THE SOUTHWEST & CALIFORNIA

It's been hot lately. Damned hot. Phoenix, Ariz., Palm Springs, Calif., and other Western torrid zones posted temperatures of more than 100 degrees every day during the first two weeks of August. Death Valley's high exceeded 115 degrees on 14 out of those 14 days, and on one occasion reached 126 degrees. And Phoenix's low never dropped below 90 for seven days straight. It's enough to make you want to go jump in a river or a lake. If you can find one, of course, and it isn't teeming with leeches. 'Bloodsuckers prey on foothill swimmers,' was the recent headline in the Calaveras (Calif.) Enterprise, disappointing Twilight fans, once they realized no actual hot vampires were involved. Apparently, folks cooling off in a local reservoir discovered leeches attached to various parts of their bodies. Despite health officials' assurances that the slimy things are harmless, the horrified swimmers vowed never to jump in that lake again.
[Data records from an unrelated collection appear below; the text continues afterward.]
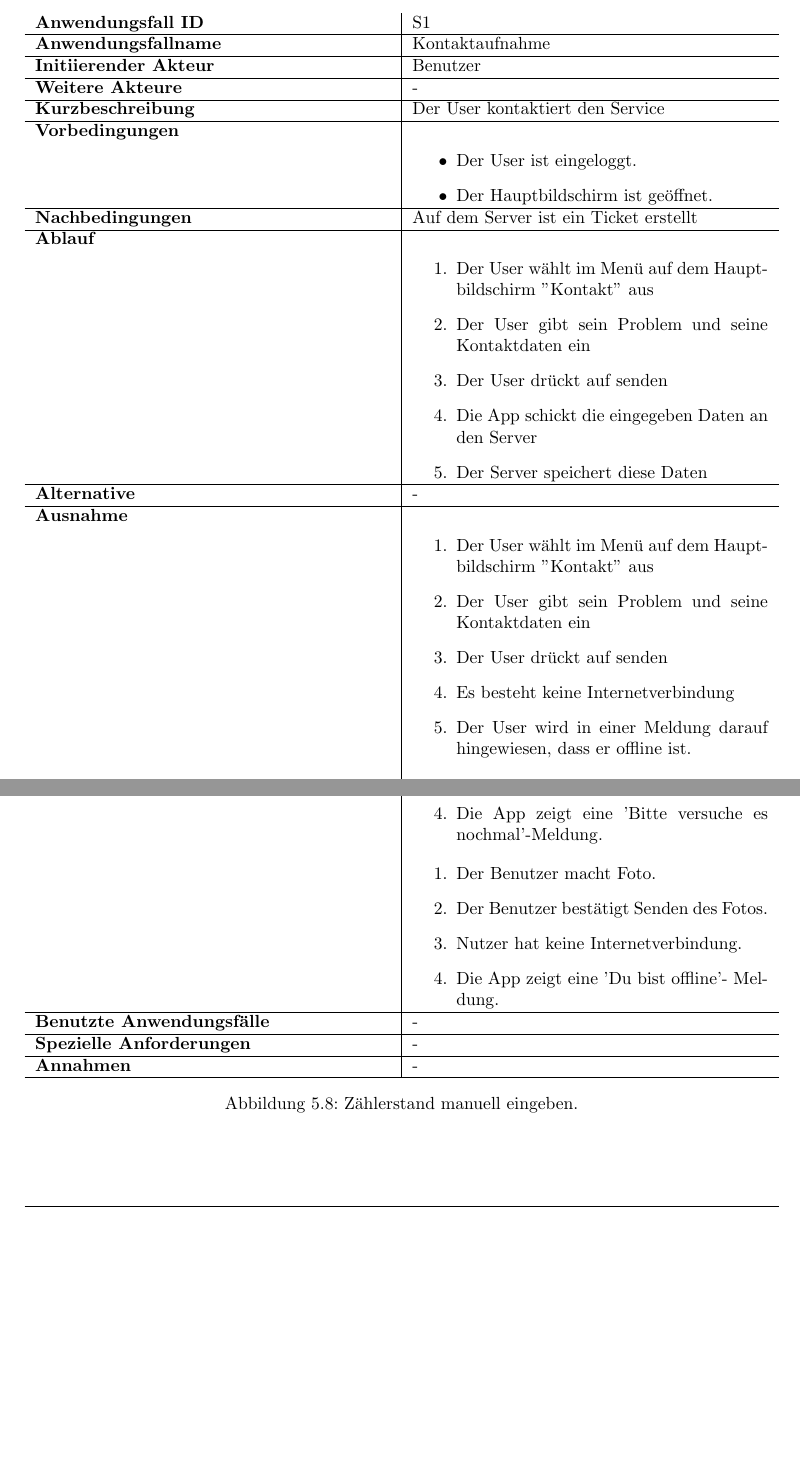
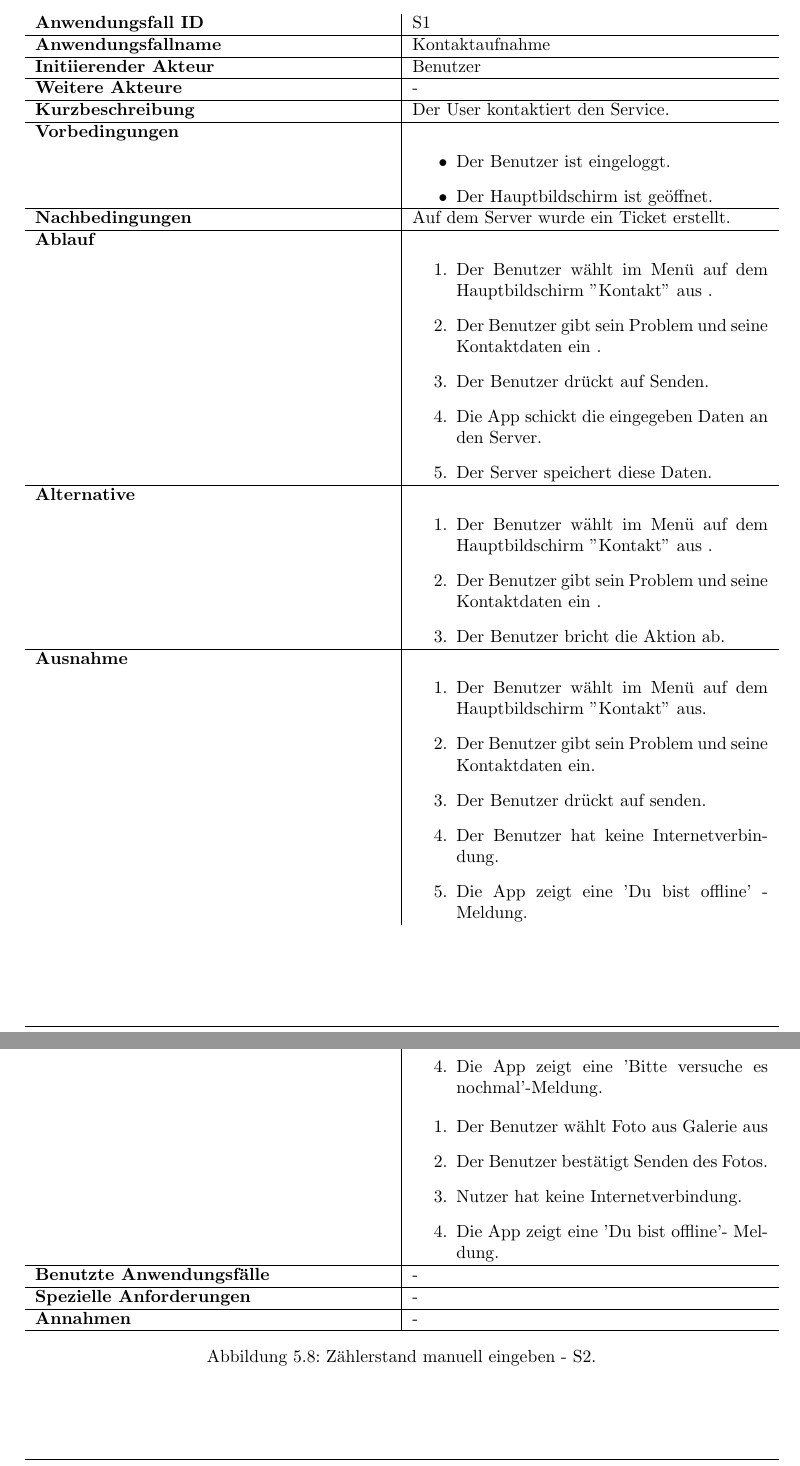
Before and after one commit to mascent/AdessoEnergySopro19, a LaTeX document (pflichten/LaTeX/pflichtenheft.tex, which reads pflichten/LaTeX/kapitel/produktfunktionen.tex): two parts of pages 15 and 17 of 24 before the commit and two parts of pages 15 and 18 of 25 after it, joined at a grey line, cut so that both start at the same text, the shorter picture padded with empty space. Compiled offline with pdfLaTeX.

Commit message:
reviewed richards stuff

```diff
--- a/pflichten/LaTeX/kapitel/produktfunktionen.tex
+++ b/pflichten/LaTeX/kapitel/produktfunktionen.tex
@@ -274,27 +274,34 @@ Kunden können Bilder von Messständen nur über die App hochladen und nicht üb
 		\textbf{Anwendungsfallname} & Kontaktaufnahme \\ \hline
 		\textbf{Initiierender Akteur} & Benutzer \\ \hline
 		\textbf{Weitere Akteure} & - \\ \hline
-		\textbf{Kurzbeschreibung} & Der User kontaktiert den Service \\ \hline
+		\textbf{Kurzbeschreibung} & Der User kontaktiert den Service. \\ \hline
 		\textbf{Vorbedingungen} &
 		\begin {itemize}
-			\item Der User ist eingeloggt.
+			\item Der Benutzer ist eingeloggt.
 			\item Der Hauptbildschirm ist geöffnet.
 		\end{itemize}\\ \hline
-		\textbf{Nachbedingungen} & Auf dem Server ist ein Ticket erstellt \\ \hline
+		\textbf{Nachbedingungen} & Auf dem Server wurde ein Ticket erstellt. \\ \hline
 		\textbf{Ablauf} &
 		\begin{enumerate}
-			\item Der User wählt im Menü auf dem Hauptbildschirm ''Kontakt'' aus
-			\item Der User gibt sein Problem und seine Kontaktdaten ein
-			\item Der User drückt auf senden
-			\item Die App schickt die eingegeben Daten an den Server
-			\item Der Server speichert diese Daten
+			\item Der Benutzer wählt im Menü auf dem Hauptbildschirm ''Kontakt'' aus .
+			\item Der Benutzer gibt sein Problem und seine Kontaktdaten ein .
+			\item Der Benutzer drückt auf Senden.
+			\item Die App schickt die eingegeben Daten an den Server.
+			\item Der Server speichert diese Daten.
 		\end{enumerate} \\ \hline
-		\textbf{Alternative} & - \\ \hline
+		\textbf{Alternative} &
+		\begin{enumerate}
+			\item Der Benutzer wählt im Menü auf dem Hauptbildschirm ''Kontakt'' aus .
+			\item Der Benutzer gibt sein Problem und seine Kontaktdaten ein .
+			\item Der Benutzer bricht die Aktion ab.
+		\end{enumerate}  \\ \hline
 		\textbf{Ausnahme} &
 		\begin{enumerate}
-			\item Der User wählt im Menü auf dem Hauptbildschirm ''Kontakt'' aus
-			\item Der User gibt sein Problem und seine Kontaktdaten ein
-			\item Der User drückt auf senden
-			\item Es besteht keine Internetverbindung
-			\item Der User wird in einer Meldung darauf hingewiesen, dass er offline ist.
+			\item Der Benutzer wählt im Menü auf dem Hauptbildschirm ''Kontakt'' aus.
+			\item Der Benutzer gibt sein Problem und seine Kontaktdaten ein.
+			\item Der Benutzer drückt auf senden.
+			\item Der Benutzer hat keine Internetverbindung.
+			\item Die App zeigt eine 'Du bist offline' -Meldung.
 		\end{enumerate}
+	\end{tabularx}
+\end{figure}
@@ -301,16 +313,16 @@ Kunden können Bilder von Messständen nur über die App hochladen und nicht üb
 		\begin{enumerate}
-			\item Der User wählt im Menü auf dem Hauptbildschirm ''Kontakt'' aus
-			\item Der User gibt sein Problem und seine Kontaktdaten ein
-			\item Der User drückt auf senden
-			\item Die App schickt die eingegeben Daten an den Server
-			\item Es gibt ein Problem im Server
-			\item Der User wird gebeten, das Senden zu wiederholen
+			\item Der Benutzer wählt im Menü auf dem Hauptbildschirm ''Kontakt'' aus.
+			\item Der Benutzer gibt sein Problem und seine Kontaktdaten ein.
+			\item Der Benutzer drückt auf senden.
+			\item Die App schickt die eingegeben Daten an den Server.
+			\item Es liegt ein Serverfehler vor.
+			\item Die App zeigt eine 'Bitte versuche es nochmal' -Meldung.
 		\end{enumerate} \\ \hline
 		\textbf{Benutzte Anwendungsfälle} & - \\ \hline
 		\textbf{Spezielle Anforderungen} & - \\ \hline
 		\textbf{Annahmen} & -
 	\end{tabularx}
-	\caption{Zählerstand manuell eingeben.}
+	\caption{Zählerstand manuell eingeben - S1.}
 	\label{fig:anwendungsfall-server-tabelle-xx-1}
 \end{figure}
 
@@ -333,3 +345,4 @@ Kunden können Bilder von Messständen nur über die App hochladen und nicht üb
 		\textbf{Nachbedingungen} & Zählerstand wurde erkannt und eingetragen. \\ \hline
 		\textbf{Ablauf} &
 		\begin{enumerate}
+			\item Der Benutzer wählt Foto aus Galerie aus.
@@ -341,14 +353,14 @@ Kunden können Bilder von Messständen nur über die App hochladen und nicht üb
 		\end{enumerate} \\ \hline
 		\textbf{Alternative} &
 		\begin{enumerate}
-			\item Der Benutzer wählt Foto aus.
+			\item Der Benutzer wählt Foto aus Galerie aus
 			\item Der Benutzer bestätigt Senden des Fotos.
 			\item Azure wertet Bild aus.
 			\item Erkannte Zählernummer und Zählerstand werden angezeigt.
 			\item Der Benutzer bricht Aktion ab.
 		\end{enumerate}
 		\begin{enumerate}
-			\item Der Benutzer wählt Foto aus.
+			\item Der Benutzer wählt Foto aus Galerie aus
 			\item Der Benutzer bestätigt Senden des Fotos.
 			\item Azure wertet Bild aus.
 			\item Erkannte Zählernummer und Zählerstand werden angezeigt.
@@ -361,27 +373,27 @@ Kunden können Bilder von Messständen nur über die App hochladen und nicht üb
 	\begin{tabularx}{\textwidth}{ X | X } \hline
 		\textbf{Ausnahme} &
 		\begin{enumerate}
-			\item Der Benutzer wählt Foto aus.
+			\item Der Benutzer wählt Foto aus Galerie aus
 			\item Der Benutzer bestätigt Senden des Fotos.
 			\item Azure wertet Bild aus
 			\item Fehler beim Auslesen der Zählernummer oder des Zählerstandes.
 			\item $\lbrack$ Use-Case: Fehlermeldung wird angezeigt $\rbrack$
 		\end{enumerate}
 		\begin{enumerate}
-			\item Der Benutzer wählt Foto aus.
+			\item Der Benutzer wählt Foto aus Galerie aus
 			\item Der Benutzer bestätigt Senden des Fotos.
 			\item Azure wertet Bild aus
 			\item Zählernummer und Zählerstand wurden erkannt, aber mindestens einer der beiden Werte ist unzulässig. (falsches Format)
 			\item $\lbrack$ Use-Case: Fehlermeldung wird angezeigt $\rbrack$
 		\end{enumerate}
 		\begin{enumerate}
-			\item Der Benutzer wählt Foto aus.
+			\item Der Benutzer wählt Foto aus Galerie aus
 			\item Der Benutzer bestätigt Senden des Fotos.
 			\item Es liegt ein Serverfehler vor.
 			\item Die App zeigt eine ’Bitte versuche es nochmal’-Meldung.
 		\end{enumerate}
 		\begin{enumerate}
-			\item Der Benutzer macht Foto.
+			\item Der Benutzer wählt Foto aus Galerie aus
 			\item Der Benutzer bestätigt Senden des Fotos.
 			\item Nutzer hat keine Internetverbindung.
 			\item Die App zeigt eine ’Du bist offline’- Meldung.
@@ -390,7 +402,7 @@ Kunden können Bilder von Messständen nur über die App hochladen und nicht üb
 		\textbf{Spezielle Anforderungen} & - \\ \hline
 		\textbf{Annahmen} & - \\ \hline
 	\end{tabularx}
-	\caption{Zählerstand manuell eingeben.}
+	\caption{Zählerstand manuell eingeben - S2.}
 	\label{fig:anwendungsfall-server-tabelle-xx-1}
 \end{figure}
 
```
Also changed, not shown: pflichten/LaTeX/kapitel/produktfunktionen.tex (22 more changed lines).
THE WEST

With all this talk about anthrax, cows, leeches, algorithmic shooters and prairie dogs, one could be forgiven for thinking conspiracy is afoot. Throw in the extraordinary number of recent wildfires, and it's pretty clear what's going on: Russian terrorists, aided by elements within the U.S. military, have invaded the West and are burning it down, for motives way too complex to explain. That's the thrust of a recent piece at beforeitsnews.com and an email sent to Heard Around the West from someone called 'patriotnews.' The evidence includes alleged sightings of Russians loitering at isolated shooting ranges and popular tourist sites, plus the existence of 'an advanced accelerant' that is 'almost nuclear in its ability to spread fire.' Given this summer's conflagrations, we're not surprised: All this record-breaking heat, near-record drought and a century of fire suppression can lead to almost nuclear-impact fires. Strangely enough, no one has mentioned the Eagle Mountain fire in Utah, which charred part of a mock Afghan town on a military range while sparing real 'American' houses. Suspicious, indeed!

From our friends

HCN in the outhouses of the West

From my Alaska trip: I flew into a small town that is not reachable by road, then hopped on a motorboat and drove across lakes and rivers for 2.5 hours to reach the scientists' camp way out in the boondocks -- out there they have a few rough cabins and a generator that makes electricity only in the evening and two outhouses -- and lo and behold, for reading material in the outhouses they have issues of the Economist magazines and HCN -- amazing to discover HCN readers way out there!

Ray Ring, HCN Senior Editor

Serious business

 "Keep up the good work. HCN is my daily read every morning at the outhouse!!! Sometimes I stay out there too long, just to finish an article." — Marc Valens, Ashland, OR